“When you make soap you saponify an oil, so that’s treating an oil with a base. There are these lead salts that are in a lot of paints as part of the lead paint pigments,” explained Leslie. “What happens over time in an oil painting is that those pigments, the base portion of it can react with the oils themselves and you get these lead soaps that form within a painting. These bubbles of paint can make pock marks on the surface of the artwork. These are chemical reactions that happen within the artwork — it might not happen fast, but if we’re talking about something that’s been around since 1500 or so, these things happen.”

The UT travel course caps a semester of in-class lecture with an abroad experience in Venice, Florence and Rome.

“I thought it would be interesting to learn about how artwork is preserved and restored for thousands of years,” said Leone. “You really don't think about chemistry when you hear the word art, but after this class I can now see that chemistry plays a big role in making artwork last for many years. With the chemistry knowledge that we have today, it helps preserve these wonderful masterpieces and shows the true artistic work of people thousands of years ago.”

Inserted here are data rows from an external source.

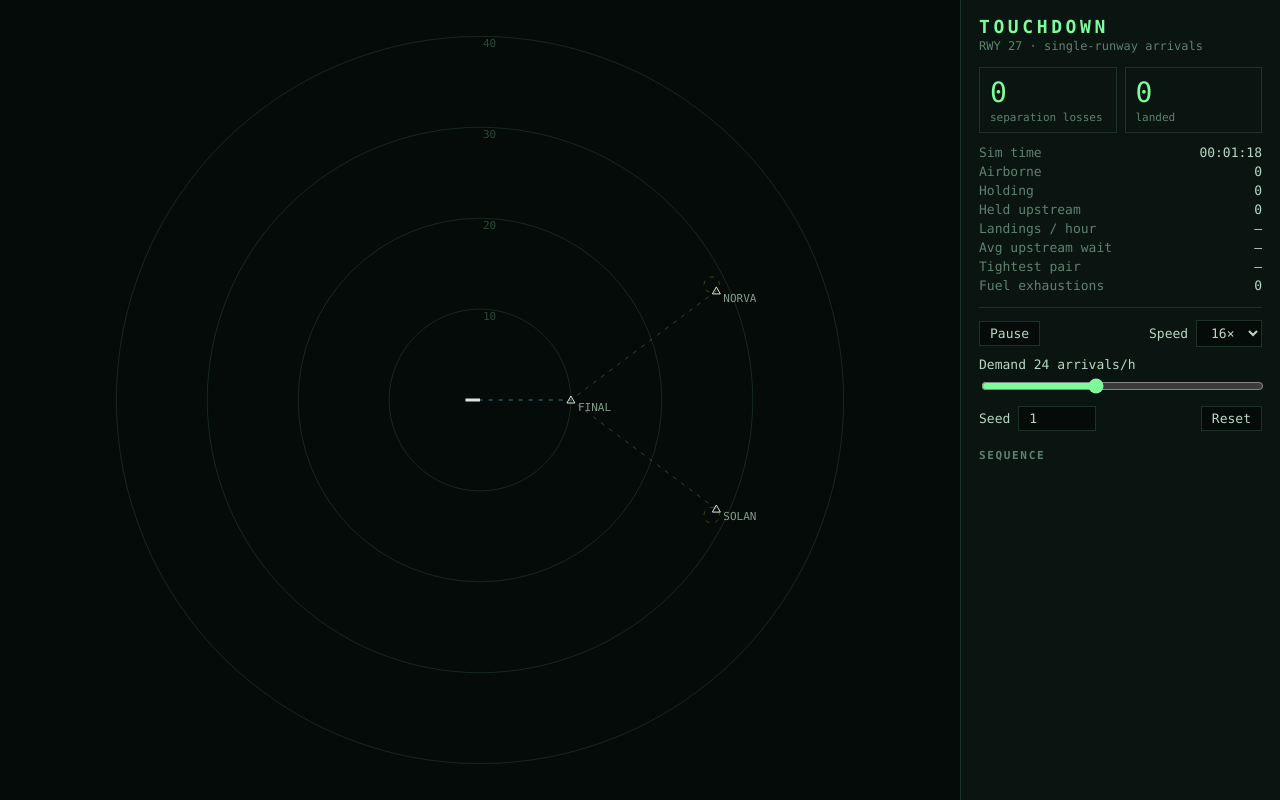
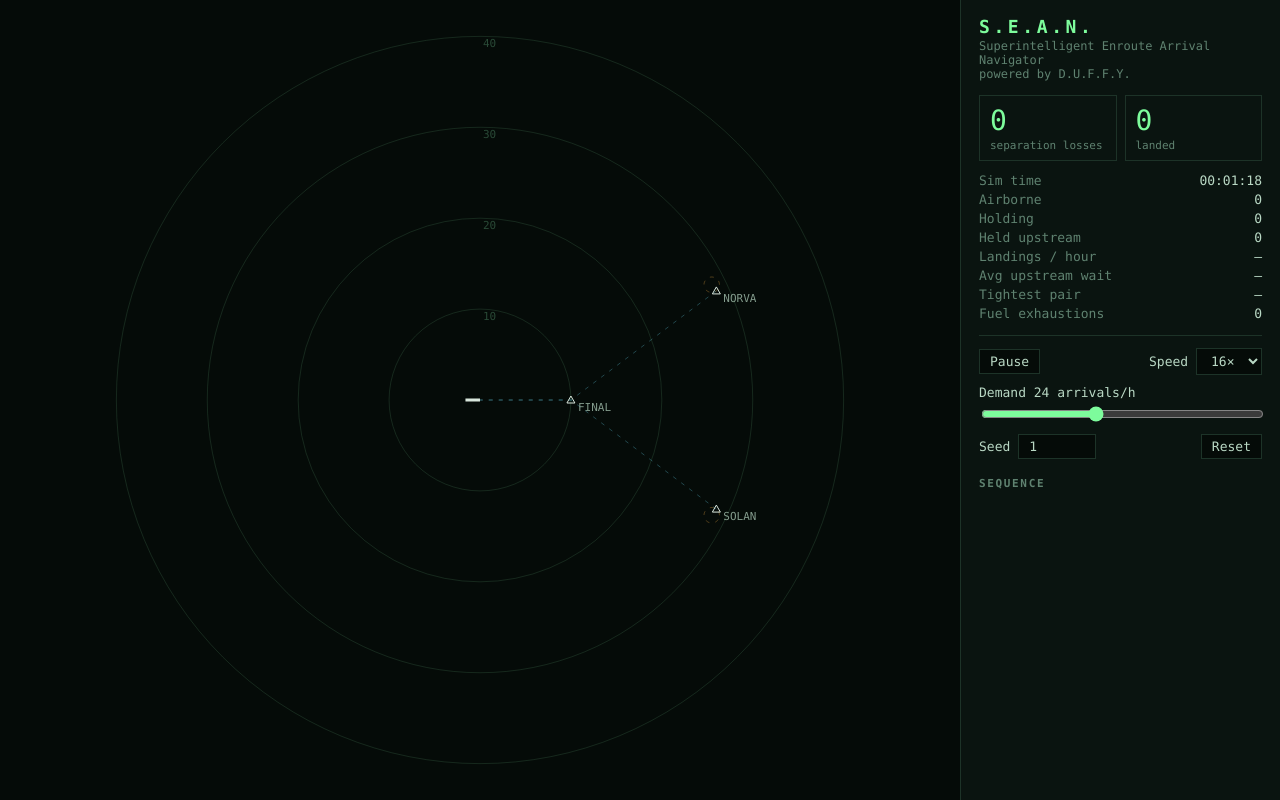
Before and after one commit to WPTK/touchdown, a website with bundled scripts: page index.html in a window 1280 px wide. Built offline with nearby package versions, Linux system fonts and the light colour scheme.

Commit message:
feat: S.E.A.N. branding and SI README

```diff
--- a/index.html
+++ b/index.html
@@ -3,7 +3,7 @@
 <head>
   <meta charset="utf-8">
   <meta name="viewport" content="width=device-width, initial-scale=1">
-  <title>Touchdown</title>
+  <title>S.E.A.N. | Superintelligent Enroute Arrival Navigator</title>
   <link rel="icon" href="data:,">
   <link rel="stylesheet" href="src/style.css">
 </head>
@@ -12,8 +12,8 @@
     <canvas id="scope" aria-label="Radar scope"></canvas>
     <aside>
       <header>
-        <h1>TOUCHDOWN</h1>
-        <p class="sub">RWY 27 · single-runway arrivals</p>
+        <h1>S.E.A.N.</h1>
+        <p class="sub">Superintelligent Enroute Arrival Navigator<br>powered by D.U.F.F.Y.</p>
       </header>
 
       <section class="status" aria-live="polite">
```
Also changed, not shown: README.md.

The course was started in 2008 by Tom Jackman, associate professor of chemistry, who was inspired by his own trip to Venice with his wife and an exhibit in the Murano Glass Museum describing the chemistry of glass making. Nearly a decade of students have had hands-on instruction in the science of art since.

“I found through questions I asked before and after each museum or historical site visited that they learned some chemistry without realizing it,” Jackman said. “The students were always able to answer my questions as we stood near the Colosseum in Rome or St. Mark’s Basilica in Venice or St. Peter’s at the Vatican.”

Leslie took over in 2011 and assistant professor Christine Theodore will take the helm in 2019 (the course won’t be offered in 2018).

“I do feel like this course gave me a better appreciation for chemistry. We were able to see chemistry used in real-life scenarios, such as through art preservation,” said political science major Marissa Milazzo ’18 of Lakewood Ranch, FL.

It’s a chemistry course intended for non-science majors though science majors can take the course and do, either to satisfy their required art aesthetic credit or for the travel component.

Kristy Hepfer ’18 is a biochemistry major who wanted a study abroad experience.

“I think that the international portion was important in order to see in person the frescos, mosaics and oil paintings that were made by artists such as Raphael and Michelangelo,” said Hepfer. “As a biochemistry major, I have taken my fair share of chemistry classes at UT, but I do believe that this course gave me a better understanding of chemistry with regards to art.”

Learn more about UT’s travel courses.